Monitoring the Moon
Sep 30, 2005
One of the UK's leading research labs and the Muslim Council of Britain have launched a project to improve our knowledge of the lunar calendar as part of Einstein Year. The Moon Watch project encourages the general public - especially amateur astronomers and the Islamic community - to record when they see the new crescent moon and enter the details on a web site. The exercise should help create more accurate lunar records, which could benefit religions that use the lunar calendar to set important dates.

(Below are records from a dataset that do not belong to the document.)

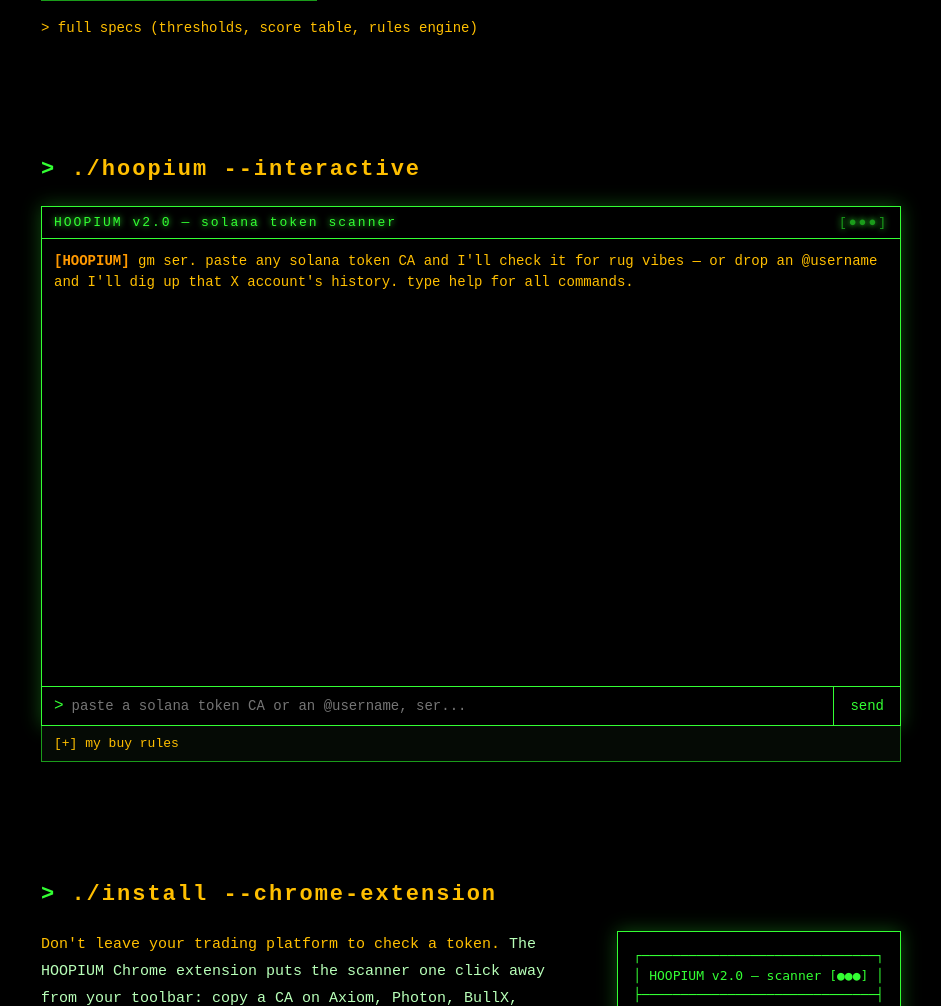
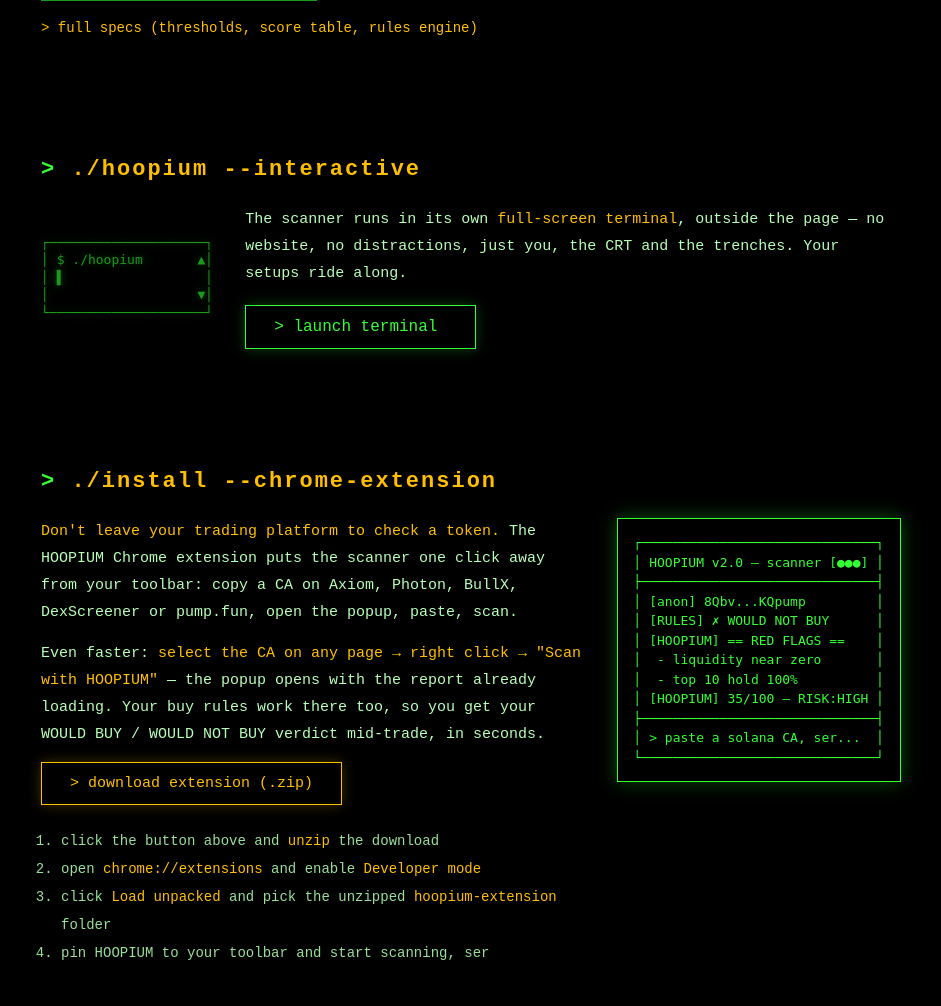
Before and after one commit to KaelDrifts/copium-chat, a Flask app: page / in a window 1280 px wide. Shown: the part 1723-2729 px from the top of the page, without its empty margins (169-1110 px from the left). Run offline with Flask 3, Linux system fonts and the light colour scheme; data that the repository does not hold is empty.

Commit message:
Launch the terminal as a fullscreen app with a boot animation
Co-Authored-By: Claude Fable 5 <noreply@anthropic.com>

```diff
--- a/templates/index.html
+++ b/templates/index.html
@@ -383,6 +383,67 @@
       font-size: 12px;
     }
 
+    /* ---------- TERMINAL LAUNCHER + FULLSCREEN APP ---------- */
+    .term-launch { display: flex; gap: 32px; align-items: center; flex-wrap: wrap; }
+
+    .term-launch-icon {
+      color: var(--green-dim);
+      font-size: 13px;
+      line-height: 1.35;
+      text-shadow: 0 0 8px rgba(51, 255, 51, 0.35);
+    }
+
+    .term-launch-copy { flex: 1; min-width: 260px; }
+    .term-launch-copy p { line-height: 1.8; font-size: 15px; color: #b8ffb8; margin-bottom: 18px; }
+    .term-launch-copy .hl { color: var(--amber); }
+
+    #term-app {
+      position: fixed;
+      inset: 0;
+      z-index: 500; /* above the sticky nav (100), below the scanlines overlay (999) */
+      background: #000;
+      overflow-y: auto;
+      padding: 20px 16px;
+    }
+
+    #term-app[hidden] { display: none; }
+
+    .term-boot {
+      max-width: 720px;
+      margin: 10vh auto 0;
+      font-size: 14px;
+      line-height: 2;
+      color: var(--green);
+      text-shadow: 0 0 6px rgba(51, 255, 51, 0.4);
+    }
+
+    .term-boot .ok { color: var(--green-dim); text-shadow: none; }
+
+    .term-shell { max-width: 880px; margin: 0 auto; }
+    .term-shell .terminal { height: calc(100vh - 200px); min-height: 360px; }
+
+    .term-shell.crt-on { animation: crt-on 0.6s ease-out; }
+    @keyframes crt-on {
+      0% { transform: scale(1, 0.008); filter: brightness(6); }
+      35% { transform: scale(1, 0.008); filter: brightness(6); }
+      60% { transform: scale(1.015, 1); filter: brightness(3); }
+      100% { transform: scale(1); filter: brightness(1); }
+    }
+
+    .titlebar-right { display: flex; gap: 12px; align-items: center; }
+
+    .term-exit {
+      background: transparent;
+      border: none;
+      color: var(--red);
+      font-family: inherit;
+      font-size: 13px;
+      cursor: pointer;
+      padding: 0;
+    }
+
+    .term-exit:hover { text-shadow: 0 0 6px var(--red); }
+
     /* ---------- SETUPS ---------- */
     .setup-create {
       background: transparent;
@@ -440,7 +501,7 @@
       align-items: center;
       justify-content: center;
       padding: 16px;
-      z-index: 100;
+      z-index: 600; /* above the fullscreen terminal */
     }
 
     .setup-overlay[hidden] { display: none; }
@@ -779,33 +840,20 @@
 
   <section id="chat-section">
     <h2 class="section-title">./hoopium --interactive</h2>
-    <div class="terminal">
-      <div class="titlebar">
-        <span>HOOPIUM v2.0 — solana token scanner</span>
-        <span class="dots">[●●●]</span>
-      </div>
-      <div id="chat">
-        <div class="msg bot"><span class="tag">[HOOPIUM]</span> gm ser. paste any solana token CA and I'll check it for rug vibes — or drop an @username and I'll dig up that X account's history. type help for all commands.</div>
-      </div>
-      <div class="inputbar">
-        <span class="prompt-char">&gt;</span>
-        <input id="input" type="text" autocomplete="off" placeholder="paste a solana token CA or an @username, ser..." />
-        <button id="send">send</button>
-      </div>
-    </div>
-
-    <div class="rules-panel">
-      <button id="rules-toggle" class="rules-toggle">[+] my buy rules<span id="rules-count"></span></button>
-      <div id="rules-body" hidden>
-        <p class="rules-hint">
-          describe your criteria in plain english and the AI compiles them into a
-          <span class="hl">setup</span>: a named set of conditions a coin must comply with
-          to be tradable or get a score. every scan checks your active setups and gives you
-          an instant WOULD BUY / WOULD NOT BUY verdict on top of the HOOPIUM score.
-          saved in this browser, editable anytime.
+    <div class="term-launch">
+      <pre class="term-launch-icon" aria-hidden="true">
+┌────────────────────┐
+│ $ ./hoopium       ▲│
+│ ▌                  │
+│                   ▼│
+└────────────────────┘</pre>
+      <div class="term-launch-copy">
+        <p>
+          The scanner runs in its own <span class="hl">full-screen terminal</span>, outside
+          the page — no website, no distractions, just you, the CRT and the trenches. Your
+          setups ride along.
         </p>
-        <div id="setups-list"></div>
-        <button id="setup-create-btn" class="setup-create">[+] create your own setup</button>
+        <button id="term-launch-btn" class="btn">&gt; launch terminal<span class="blink">_</span></button>
       </div>
     </div>
   </section>
@@ -849,6 +897,41 @@
     </div>
   </section>
 
+  <div id="term-app" hidden>
+    <div id="term-boot" class="term-boot"></div>
+    <div id="term-shell" class="term-shell" hidden>
+      <div class="terminal">
+        <div class="titlebar">
+          <span>HOOPIUM v2.0 — solana token scanner</span>
+          <span class="titlebar-right"><span class="dots">[●●●]</span><button id="term-exit" class="term-exit" title="exit terminal (esc)">[exit]</button></span>
+        </div>
+        <div id="chat">
+          <div class="msg bot"><span class="tag">[HOOPIUM]</span> gm ser. paste any solana token CA and I'll check it for rug vibes — or drop an @username and I'll dig up that X account's history. type help for all commands.</div>
+        </div>
+        <div class="inputbar">
+          <span class="prompt-char">&gt;</span>
+          <input id="input" type="text" autocomplete="off" placeholder="paste a solana token CA or an @username, ser..." />
+          <button id="send">send</button>
+        </div>
+      </div>
+
+      <div class="rules-panel">
+        <button id="rules-toggle" class="rules-toggle">[+] my buy rules<span id="rules-count"></span></button>
+        <div id="rules-body" hidden>
+          <p class="rules-hint">
+            describe your criteria in plain english and the AI compiles them into a
+            <span class="hl">setup</span>: a named set of conditions a coin must comply with
+            to be tradable or get a score. every scan checks your active setups and gives you
+            an instant WOULD BUY / WOULD NOT BUY verdict on top of the HOOPIUM score.
+            saved in this browser, editable anytime.
+          </p>
+          <div id="setups-list"></div>
+          <button id="setup-create-btn" class="setup-create">[+] create your own setup</button>
+        </div>
+      </div>
+    </div>
+  </div>
+
   <div id="setup-overlay" class="setup-overlay" hidden>
     <div class="setup-modal">
       <div class="titlebar">
@@ -1312,7 +1395,9 @@
     document.getElementById("setup-close").addEventListener("click", closeSetupModal);
     setupOverlay.addEventListener("click", (e) => { if (e.target === setupOverlay) closeSetupModal(); });
     document.addEventListener("keydown", (e) => {
-      if (e.key === "Escape" && !setupOverlay.hidden) closeSetupModal();
+      if (e.key !== "Escape") return;
+      if (!setupOverlay.hidden) closeSetupModal();
+      else if (!termApp.hidden) closeTerminal();
     });
 
     setupGenerate.addEventListener("click", () => {
@@ -1369,6 +1454,77 @@
 
     renderSetups();
 
+    // ---------- fullscreen terminal app: launched from the site, boots like a machine ----------
+    const termApp = document.getElementById("term-app");
+    const termBoot = document.getElementById("term-boot");
+    const termShell = document.getElementById("term-shell");
+    let termBooted = false; // boot sequence plays once per page load, instant after
+
+    function revealShell() {
+      termBoot.hidden = true;
+      termShell.hidden = false;
+      termShell.classList.remove("crt-on");
+      void termShell.offsetWidth; // restart the CRT animation
+      termShell.classList.add("crt-on");
+      input.focus();
+    }
+
+    function openTerminal() {
+      termApp.hidden = false;
+      document.body.style.overflow = "hidden";
+      if (termBooted || reducedMotion) {
+        termBoot.hidden = true;
+        termShell.hidden = false;
+        input.focus();
+        return;
+      }
+      termBooted = true;
+      termShell.hidden = true;
+      termBoot.hidden = false;
+      termBoot.innerHTML = "";
+
+      const cmdLine = document.createElement("div");
+      termBoot.appendChild(cmdLine);
+      const cmd = "$ ./hoopium --interactive";
+      const bootLines = [
+        "[ ok ] tty attached — CRT mode",
+        "[ ok ] rug pattern-recognition models loaded",
+        "[ ok ] dexscreener / rugcheck / pump.fun links up",
+        "[ ok ] meta radar streaming",
+        "entering the trenches...",
+      ];
+      let ci = 0;
+      (function typeChar() {
+        ci++;
+        cmdLine.textContent = cmd.slice(0, ci) + (ci < cmd.length ? "▌" : "");
+        if (ci < cmd.length) { setTimeout(typeChar, 26); return; }
+        let li = 0;
+        (function nextLine() {
+          if (li >= bootLines.length) { setTimeout(revealShell, 380); return; }
+          const div = document.createElement("div");
+          if (bootLines[li].startsWith("[ ok ]")) div.className = "ok";
+          div.textContent = bootLines[li++];
+          termBoot.appendChild(div);
+          setTimeout(nextLine, 160 + Math.random() * 220);
+        })();
+      })();
+    }
+
+    function closeTerminal() {
+      termApp.hidden = true;
+      document.body.style.overflow = "";
+    }
+
+    document.getElementById("term-launch-btn").addEventListener("click", openTerminal);
+    document.getElementById("term-exit").addEventListener("click", closeTerminal);
+    // every "terminal" link on the page launches the app instead of scrolling
+    document.querySelectorAll('a[href="#chat-section"]').forEach((a) => {
+      a.addEventListener("click", (e) => {
+        e.preventDefault();
+        openTerminal();
+      });
+    });
+
     // ---------- interactive home: typewriter, scroll reveal, live meta ticker ----------
     const reducedMotion = window.matchMedia("(prefers-reduced-motion: reduce)").matches;
 
@@ -1411,7 +1567,7 @@
     }
 
     function scanFromTicker(mint, name) {
-      document.getElementById("chat-section").scrollIntoView({ behavior: "smooth" });
+      openTerminal();
       input.value = mint;
       input.focus();
     }
```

Moon Watch is being launched to coincide with Ramadan, the Muslim month of fasting, which is expected to start on 4 or 5 October. The Council for the Central Laboratory of the Research Councils (CCLRC) is asking people to look for the new crescent moon immediately after sunset in the western sky on the first three days after the new moon. This will fall between 4 to 6 October, 3 to 5 November and 2 to 4 December.
Participants can look at the moon using the naked eye, binoculars or a telescope and can then submit their results to a special website (see "Crescent Moon Watch" in related links). These data will be analysed by staff at the HM Nautical Almanac Office (HMNAO), who will use the results to refine existing astronomical models. The project is planned to run for several years, with the first results being released in December 2005.
"This is a great opportunity to get the public to help us answer the age-old question of when the new crescent moon can be seen," says Steven Bell, who is scientific editor for the HMNAO at the CCLRC's Rutherford Appleton Laboratory near Oxford. "Current methods for predicting the new crescent moon are based on data in an American study. We want to gather observations worldwide and particularly from Northern Europe to test the validity of our predictions and improve our global models."
In addition to helping Muslims set the date for Ramadan each year, the project will also help other religions - including the Christian, Jewish and Hindu faiths - that base important festivals on the lunar calendar.